He's hoping snow falls there soon, because finding wolf tracks is the first step in finding wolves.
"I'll probably set my snares a quarter-mile or so apart,'' he said. "I'll look for trails, and I'll also make my own trails and try to draw a wolf to them using bait.''
Friends of his who hunt deer have saved carcasses for him, which he hopes to place strategically near his snares.
"If I make my own trails, I'll use an electric saw to cut saplings, because I don't want to leave gasoline smell around the baits,'' he said. "If you want to trap successfully, you don't leave any scent. You don't spit or urinate or smoke anywhere near the baits.''

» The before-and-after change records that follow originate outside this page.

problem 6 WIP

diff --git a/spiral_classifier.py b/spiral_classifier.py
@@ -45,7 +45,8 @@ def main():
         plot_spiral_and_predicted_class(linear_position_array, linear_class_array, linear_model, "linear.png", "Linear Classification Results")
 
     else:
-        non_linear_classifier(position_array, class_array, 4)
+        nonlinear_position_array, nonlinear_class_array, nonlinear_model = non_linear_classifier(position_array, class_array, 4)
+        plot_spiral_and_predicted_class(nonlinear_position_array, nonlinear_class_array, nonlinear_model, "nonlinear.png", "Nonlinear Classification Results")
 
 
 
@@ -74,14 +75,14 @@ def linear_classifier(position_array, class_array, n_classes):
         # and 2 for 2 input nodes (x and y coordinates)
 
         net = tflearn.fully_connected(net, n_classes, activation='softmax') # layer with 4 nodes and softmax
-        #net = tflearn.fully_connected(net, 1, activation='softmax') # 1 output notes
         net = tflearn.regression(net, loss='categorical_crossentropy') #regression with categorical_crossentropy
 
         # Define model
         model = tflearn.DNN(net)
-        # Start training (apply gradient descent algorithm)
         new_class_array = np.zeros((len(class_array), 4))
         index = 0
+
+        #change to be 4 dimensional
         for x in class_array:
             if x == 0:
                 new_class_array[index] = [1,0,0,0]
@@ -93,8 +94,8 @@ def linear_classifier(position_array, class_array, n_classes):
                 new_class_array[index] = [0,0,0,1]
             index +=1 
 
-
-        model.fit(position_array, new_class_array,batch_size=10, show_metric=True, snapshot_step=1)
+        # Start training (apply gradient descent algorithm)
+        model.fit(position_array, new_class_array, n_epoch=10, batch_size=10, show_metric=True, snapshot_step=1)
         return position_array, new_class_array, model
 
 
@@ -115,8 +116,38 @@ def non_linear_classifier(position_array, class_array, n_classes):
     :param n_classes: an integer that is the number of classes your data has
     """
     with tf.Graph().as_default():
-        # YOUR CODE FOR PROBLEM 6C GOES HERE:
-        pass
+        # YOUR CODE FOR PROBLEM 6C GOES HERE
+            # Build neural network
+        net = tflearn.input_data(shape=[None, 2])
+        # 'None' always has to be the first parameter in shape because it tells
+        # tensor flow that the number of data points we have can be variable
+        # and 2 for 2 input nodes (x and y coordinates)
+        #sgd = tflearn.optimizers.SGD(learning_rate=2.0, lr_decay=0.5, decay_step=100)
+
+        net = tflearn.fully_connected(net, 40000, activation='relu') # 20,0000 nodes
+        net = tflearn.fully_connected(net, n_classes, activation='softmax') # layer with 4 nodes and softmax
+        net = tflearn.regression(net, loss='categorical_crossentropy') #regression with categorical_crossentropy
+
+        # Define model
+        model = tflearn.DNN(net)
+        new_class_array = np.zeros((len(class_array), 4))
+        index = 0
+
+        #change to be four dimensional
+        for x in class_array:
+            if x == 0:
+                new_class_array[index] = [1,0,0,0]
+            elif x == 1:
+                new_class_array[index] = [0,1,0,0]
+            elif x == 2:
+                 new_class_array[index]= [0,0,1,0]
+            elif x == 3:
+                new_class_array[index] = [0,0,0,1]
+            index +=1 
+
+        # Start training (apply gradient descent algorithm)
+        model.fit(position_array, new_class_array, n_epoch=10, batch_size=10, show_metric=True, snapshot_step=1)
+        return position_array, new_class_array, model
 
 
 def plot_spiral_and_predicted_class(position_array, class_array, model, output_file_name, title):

All of Steffen's traps will be deodorized using a product called Snare Dip, then packaged in Zip-Loc or similar bags for the trip north.
The undertaking will be expensive. Motel, food and equipment costs, along with travel costs between his home and the North Shore, will add up.
But the experience will be worth it, he said, just like when he was a kid riding his bike to trap muskrats.
"The challenge is my motivation,'' he said. "That and there are too many wolves in parts of the state.
"It'll be cool to be part of it the first year Minnesota allows wolf trapping.''
Dennis Anderson's Twitter name is @stribdennis • email@example.com